 See National Emission Standards for Hazardous Air Pollutants from the Portland Cement Manufacturing Industry and Standards of Performance for Portland Cement Plants, 75 Fed. Reg. 54,970, 54,996 (Sept. 9, 2010) (to be codified at 40 C.F.R. pts. 60, 63).
 Id. at 54,997.
 See U.S. Envtl. Prot. Agency, supra at note 38, at ES-5 tbl.ES-2, ES-3 tbl.ES-1.
 See id. at ES-5 tbl.ES-2.
 40 C.F.R. §§ 60.70–.74 (2009). In response to a deadline suit brought by Environmental Integrity Project and Sierra Club, EPA has committed to reviewing the out of date NSPS standard for nitric acid plants by November 2010. U.S. Envtl. Prot. Agency, Review of New Source Performance Standards for Nitric Acid Plants – Subpart G, http://yosemite.epa.gov/
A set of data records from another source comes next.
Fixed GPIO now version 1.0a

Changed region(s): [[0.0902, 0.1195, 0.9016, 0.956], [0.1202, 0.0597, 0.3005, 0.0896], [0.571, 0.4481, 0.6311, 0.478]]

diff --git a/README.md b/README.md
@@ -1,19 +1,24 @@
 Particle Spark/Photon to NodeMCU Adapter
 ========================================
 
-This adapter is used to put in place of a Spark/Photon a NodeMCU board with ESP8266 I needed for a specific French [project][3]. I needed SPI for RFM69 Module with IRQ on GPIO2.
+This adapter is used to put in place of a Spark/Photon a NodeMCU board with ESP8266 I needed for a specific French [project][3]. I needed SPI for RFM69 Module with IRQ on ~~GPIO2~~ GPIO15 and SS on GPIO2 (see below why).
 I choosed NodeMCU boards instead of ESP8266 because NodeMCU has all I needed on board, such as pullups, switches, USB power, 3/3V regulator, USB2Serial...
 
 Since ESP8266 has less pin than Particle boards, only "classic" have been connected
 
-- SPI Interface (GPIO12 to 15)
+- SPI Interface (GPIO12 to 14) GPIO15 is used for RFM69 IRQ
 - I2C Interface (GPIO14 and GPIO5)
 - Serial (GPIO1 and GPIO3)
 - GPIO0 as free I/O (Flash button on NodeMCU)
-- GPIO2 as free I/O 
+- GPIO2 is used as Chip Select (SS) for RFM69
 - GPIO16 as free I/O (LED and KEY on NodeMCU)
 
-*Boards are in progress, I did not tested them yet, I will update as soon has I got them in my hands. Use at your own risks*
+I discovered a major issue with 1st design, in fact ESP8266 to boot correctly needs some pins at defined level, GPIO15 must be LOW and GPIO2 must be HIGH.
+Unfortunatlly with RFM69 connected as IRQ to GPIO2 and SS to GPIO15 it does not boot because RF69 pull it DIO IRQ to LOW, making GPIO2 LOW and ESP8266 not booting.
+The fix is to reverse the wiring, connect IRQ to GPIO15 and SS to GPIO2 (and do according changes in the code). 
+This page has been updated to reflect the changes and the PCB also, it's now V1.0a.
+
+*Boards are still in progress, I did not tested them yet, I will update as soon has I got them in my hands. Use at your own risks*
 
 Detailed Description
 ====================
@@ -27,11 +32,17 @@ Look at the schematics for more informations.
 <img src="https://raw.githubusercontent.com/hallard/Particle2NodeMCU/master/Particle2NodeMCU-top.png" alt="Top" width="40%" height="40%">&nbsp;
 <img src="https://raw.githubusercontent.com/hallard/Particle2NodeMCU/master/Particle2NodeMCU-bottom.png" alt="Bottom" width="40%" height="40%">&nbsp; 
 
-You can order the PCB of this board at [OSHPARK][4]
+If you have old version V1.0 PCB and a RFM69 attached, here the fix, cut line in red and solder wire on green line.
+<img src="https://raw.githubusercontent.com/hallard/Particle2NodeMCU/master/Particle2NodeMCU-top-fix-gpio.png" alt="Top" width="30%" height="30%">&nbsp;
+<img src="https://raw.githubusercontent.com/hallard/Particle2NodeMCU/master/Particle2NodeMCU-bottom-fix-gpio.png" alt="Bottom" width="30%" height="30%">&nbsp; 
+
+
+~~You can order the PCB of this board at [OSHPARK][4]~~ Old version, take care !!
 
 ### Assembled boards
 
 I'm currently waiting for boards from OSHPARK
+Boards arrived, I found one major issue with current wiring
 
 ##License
opei/rulegate.nsf/byRIN/2060-AQ10 (last visited Nov. 21, 2010). It remains to be seen, however, whether EPA will incorporate any limitation on nitrous oxide emissions.
 See Notice of Intent to Sue for Violation of Nondiscretionary Duty to Review New Source Performance Standards for Nitric Acid Plants Every Eight Years Under Section 111 of Clean Air Act, from Sierra Club & Envtl. Integrity Project, to U.S. Envtl. Prot. Agency 11 (Oct. 7, 2008), available at http://www.environmentalintegrity.org/pdf/newsreports/NoticeofIntent.pdf (citing U.S. Envtl. Prot. Agency, International Analysis of Methane and Nitrous Oxide Abatement Opportunities, app.C (2003); U.S. Envtl. Prot. Agency, Inventory of United States Greenhouse Gas Emissions and Sinks: 1990 – 2006, at 4-19 to 4-20 (2008)).
 Id. at 11 (citation omitted).
 See id. at 12 (citing U.S. Envtl. Prot. Agency, Global Mitigation of Non-CO2 Greenhouse Gases at IV-7 to IV-8 (2006); European Comm’n, Reference Document on Best Available Techniques for the Manufacture of Large Volume Inorganic Chemicals–Ammonia, Acids and Fertilizers 124–25 (2006)).
 See Jonathan Remy Nash & Richard L. Revesz, Grandfathering and Environmental Regulation: The Law and Economics of New Source Review, 101 Nw. U. L. Rev. 1677, 1729–30 (2007) (explaining that grandfathering associated with the Clean Air Act’s construction permitting system gives existing facilities a competitive advantage over new facilities and, hence, an exaggerated incentive to engage in rent-seeking behavior to avoid regulatory controls).